(Web document revisions)
################
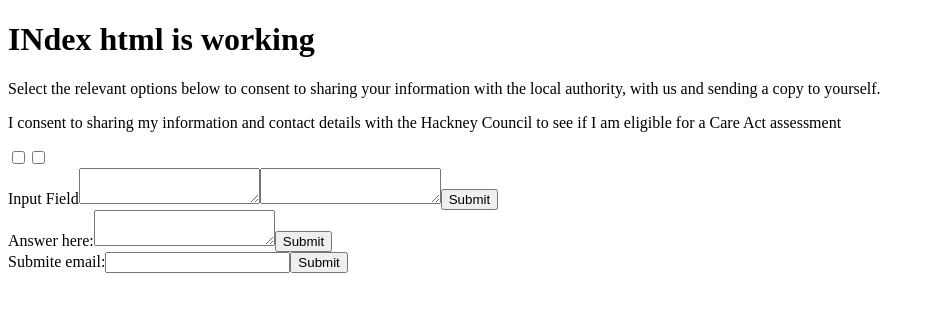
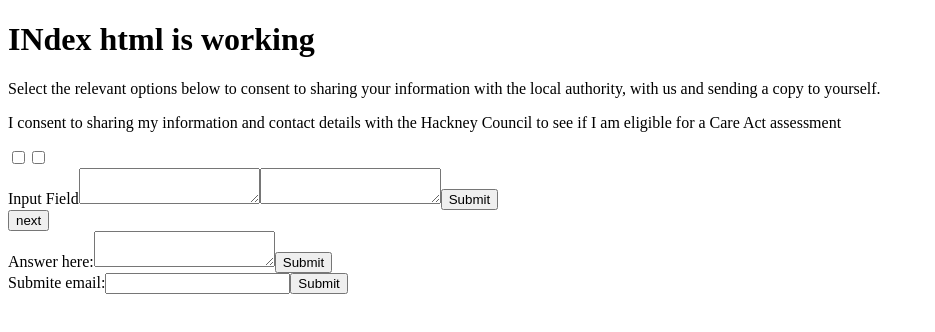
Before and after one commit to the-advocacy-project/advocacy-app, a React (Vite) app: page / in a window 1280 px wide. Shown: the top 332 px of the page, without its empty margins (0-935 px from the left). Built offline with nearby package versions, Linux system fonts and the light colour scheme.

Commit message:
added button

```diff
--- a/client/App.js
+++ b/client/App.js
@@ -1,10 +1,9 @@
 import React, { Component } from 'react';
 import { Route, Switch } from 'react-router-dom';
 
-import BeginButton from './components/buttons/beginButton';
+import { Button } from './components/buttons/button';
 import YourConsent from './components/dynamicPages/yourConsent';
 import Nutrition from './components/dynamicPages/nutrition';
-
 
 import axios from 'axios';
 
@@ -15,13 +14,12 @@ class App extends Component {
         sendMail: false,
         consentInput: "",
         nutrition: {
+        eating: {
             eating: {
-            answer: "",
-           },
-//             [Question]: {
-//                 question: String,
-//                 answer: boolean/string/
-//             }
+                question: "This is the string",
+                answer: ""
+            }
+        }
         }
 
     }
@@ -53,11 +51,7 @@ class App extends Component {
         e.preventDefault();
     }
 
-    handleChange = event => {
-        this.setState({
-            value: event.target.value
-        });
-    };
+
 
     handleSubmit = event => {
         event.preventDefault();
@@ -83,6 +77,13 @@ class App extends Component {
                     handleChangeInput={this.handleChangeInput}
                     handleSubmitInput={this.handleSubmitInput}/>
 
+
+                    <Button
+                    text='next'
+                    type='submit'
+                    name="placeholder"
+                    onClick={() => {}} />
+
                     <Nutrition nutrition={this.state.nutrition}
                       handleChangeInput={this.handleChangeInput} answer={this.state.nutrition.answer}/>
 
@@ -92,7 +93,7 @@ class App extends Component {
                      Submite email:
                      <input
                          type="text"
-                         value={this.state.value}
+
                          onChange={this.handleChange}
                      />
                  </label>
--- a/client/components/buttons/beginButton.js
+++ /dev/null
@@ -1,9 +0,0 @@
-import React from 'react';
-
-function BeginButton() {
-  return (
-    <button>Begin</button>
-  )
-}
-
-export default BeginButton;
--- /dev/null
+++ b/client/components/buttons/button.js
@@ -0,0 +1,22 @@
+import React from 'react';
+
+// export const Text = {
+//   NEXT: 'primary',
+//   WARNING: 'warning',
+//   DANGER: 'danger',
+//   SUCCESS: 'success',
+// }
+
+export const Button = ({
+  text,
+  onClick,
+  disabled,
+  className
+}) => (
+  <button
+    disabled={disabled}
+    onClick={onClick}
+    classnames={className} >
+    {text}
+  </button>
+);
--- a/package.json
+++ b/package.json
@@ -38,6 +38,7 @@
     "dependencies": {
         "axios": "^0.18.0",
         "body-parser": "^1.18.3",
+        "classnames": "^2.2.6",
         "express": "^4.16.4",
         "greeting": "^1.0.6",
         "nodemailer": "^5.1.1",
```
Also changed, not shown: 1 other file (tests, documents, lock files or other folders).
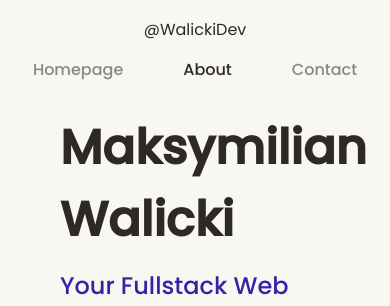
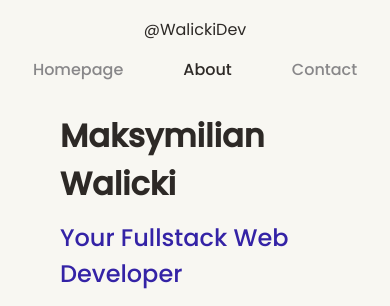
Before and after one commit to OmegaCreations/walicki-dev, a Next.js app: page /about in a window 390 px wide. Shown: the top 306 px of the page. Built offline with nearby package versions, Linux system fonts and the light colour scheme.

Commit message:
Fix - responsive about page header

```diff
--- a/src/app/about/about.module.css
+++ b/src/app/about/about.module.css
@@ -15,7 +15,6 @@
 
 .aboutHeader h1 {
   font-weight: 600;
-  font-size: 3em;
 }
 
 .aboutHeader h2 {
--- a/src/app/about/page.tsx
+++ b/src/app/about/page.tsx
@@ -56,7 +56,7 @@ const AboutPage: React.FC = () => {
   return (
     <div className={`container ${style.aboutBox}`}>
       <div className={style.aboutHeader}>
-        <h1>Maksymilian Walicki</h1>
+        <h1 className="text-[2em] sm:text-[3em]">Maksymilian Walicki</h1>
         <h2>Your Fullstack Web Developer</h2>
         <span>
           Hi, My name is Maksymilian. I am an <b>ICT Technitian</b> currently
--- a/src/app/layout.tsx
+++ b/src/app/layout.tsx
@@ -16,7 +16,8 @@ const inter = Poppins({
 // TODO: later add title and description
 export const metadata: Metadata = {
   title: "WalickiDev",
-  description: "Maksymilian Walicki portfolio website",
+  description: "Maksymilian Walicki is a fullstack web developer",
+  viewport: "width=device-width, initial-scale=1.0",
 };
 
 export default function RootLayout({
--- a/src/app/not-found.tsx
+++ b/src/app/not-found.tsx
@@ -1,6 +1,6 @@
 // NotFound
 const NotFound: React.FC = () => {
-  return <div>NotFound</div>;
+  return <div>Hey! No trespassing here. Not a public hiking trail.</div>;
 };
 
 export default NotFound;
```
################
◆ WHAT YOU NEED TO DO: No picture should be included when the data are set down again exactly.

◆ COMPLETED EXERCISE:
Before and after one commit to the-advocacy-project/advocacy-app, a React (Vite) app: page / in a window 1280 px wide. Shown: the top 332 px of the page, without its empty margins (0-935 px from the left). Built offline with nearby package versions, Linux system fonts and the light colour scheme.

Commit message:
added button

```diff
--- a/client/App.js
+++ b/client/App.js
@@ -1,10 +1,9 @@
 import React, { Component } from 'react';
 import { Route, Switch } from 'react-router-dom';
 
-import BeginButton from './components/buttons/beginButton';
+import { Button } from './components/buttons/button';
 import YourConsent from './components/dynamicPages/yourConsent';
 import Nutrition from './components/dynamicPages/nutrition';
-
 
 import axios from 'axios';
 
@@ -15,13 +14,12 @@ class App extends Component {
         sendMail: false,
         consentInput: "",
         nutrition: {
+        eating: {
             eating: {
-            answer: "",
-           },
-//             [Question]: {
-//                 question: String,
-//                 answer: boolean/string/
-//             }
+                question: "This is the string",
+                answer: ""
+            }
+        }
         }
 
     }
@@ -53,11 +51,7 @@ class App extends Component {
         e.preventDefault();
     }
 
-    handleChange = event => {
-        this.setState({
-            value: event.target.value
-        });
-    };
+
 
     handleSubmit = event => {
         event.preventDefault();
@@ -83,6 +77,13 @@ class App extends Component {
                     handleChangeInput={this.handleChangeInput}
                     handleSubmitInput={this.handleSubmitInput}/>
 
+
+                    <Button
+                    text='next'
+                    type='submit'
+                    name="placeholder"
+                    onClick={() => {}} />
+
                     <Nutrition nutrition={this.state.nutrition}
                       handleChangeInput={this.handleChangeInput} answer={this.state.nutrition.answer}/>
 
@@ -92,7 +93,7 @@ class App extends Component {
                      Submite email:
                      <input
                          type="text"
-                         value={this.state.value}
+
                          onChange={this.handleChange}
                      />
                  </label>
--- a/client/components/buttons/beginButton.js
+++ /dev/null
@@ -1,9 +0,0 @@
-import React from 'react';
-
-function BeginButton() {
-  return (
-    <button>Begin</button>
-  )
-}
-
-export default BeginButton;
--- /dev/null
+++ b/client/components/buttons/button.js
@@ -0,0 +1,22 @@
+import React from 'react';
+
+// export const Text = {
+//   NEXT: 'primary',
+//   WARNING: 'warning',
+//   DANGER: 'danger',
+//   SUCCESS: 'success',
+// }
+
+export const Button = ({
+  text,
+  onClick,
+  disabled,
+  className
+}) => (
+  <button
+    disabled={disabled}
+    onClick={onClick}
+    classnames={className} >
+    {text}
+  </button>
+);
--- a/package.json
+++ b/package.json
@@ -38,6 +38,7 @@
     "dependencies": {
         "axios": "^0.18.0",
         "body-parser": "^1.18.3",
+        "classnames": "^2.2.6",
         "express": "^4.16.4",
         "greeting": "^1.0.6",
         "nodemailer": "^5.1.1",
```
Also changed, not shown: 1 other file (tests, documents, lock files or other folders).
Before and after one commit to OmegaCreations/walicki-dev, a Next.js app: page /about in a window 390 px wide. Shown: the top 306 px of the page. Built offline with nearby package versions, Linux system fonts and the light colour scheme.

Commit message:
Fix - responsive about page header

```diff
--- a/src/app/about/about.module.css
+++ b/src/app/about/about.module.css
@@ -15,7 +15,6 @@
 
 .aboutHeader h1 {
   font-weight: 600;
-  font-size: 3em;
 }
 
 .aboutHeader h2 {
--- a/src/app/about/page.tsx
+++ b/src/app/about/page.tsx
@@ -56,7 +56,7 @@ const AboutPage: React.FC = () => {
   return (
     <div className={`container ${style.aboutBox}`}>
       <div className={style.aboutHeader}>
-        <h1>Maksymilian Walicki</h1>
+        <h1 className="text-[2em] sm:text-[3em]">Maksymilian Walicki</h1>
         <h2>Your Fullstack Web Developer</h2>
         <span>
           Hi, My name is Maksymilian. I am an <b>ICT Technitian</b> currently
--- a/src/app/layout.tsx
+++ b/src/app/layout.tsx
@@ -16,7 +16,8 @@ const inter = Poppins({
 // TODO: later add title and description
 export const metadata: Metadata = {
   title: "WalickiDev",
-  description: "Maksymilian Walicki portfolio website",
+  description: "Maksymilian Walicki is a fullstack web developer",
+  viewport: "width=device-width, initial-scale=1.0",
 };
 
 export default function RootLayout({
--- a/src/app/not-found.tsx
+++ b/src/app/not-found.tsx
@@ -1,6 +1,6 @@
 // NotFound
 const NotFound: React.FC = () => {
-  return <div>NotFound</div>;
+  return <div>Hey! No trespassing here. Not a public hiking trail.</div>;
 };
 
 export default NotFound;
```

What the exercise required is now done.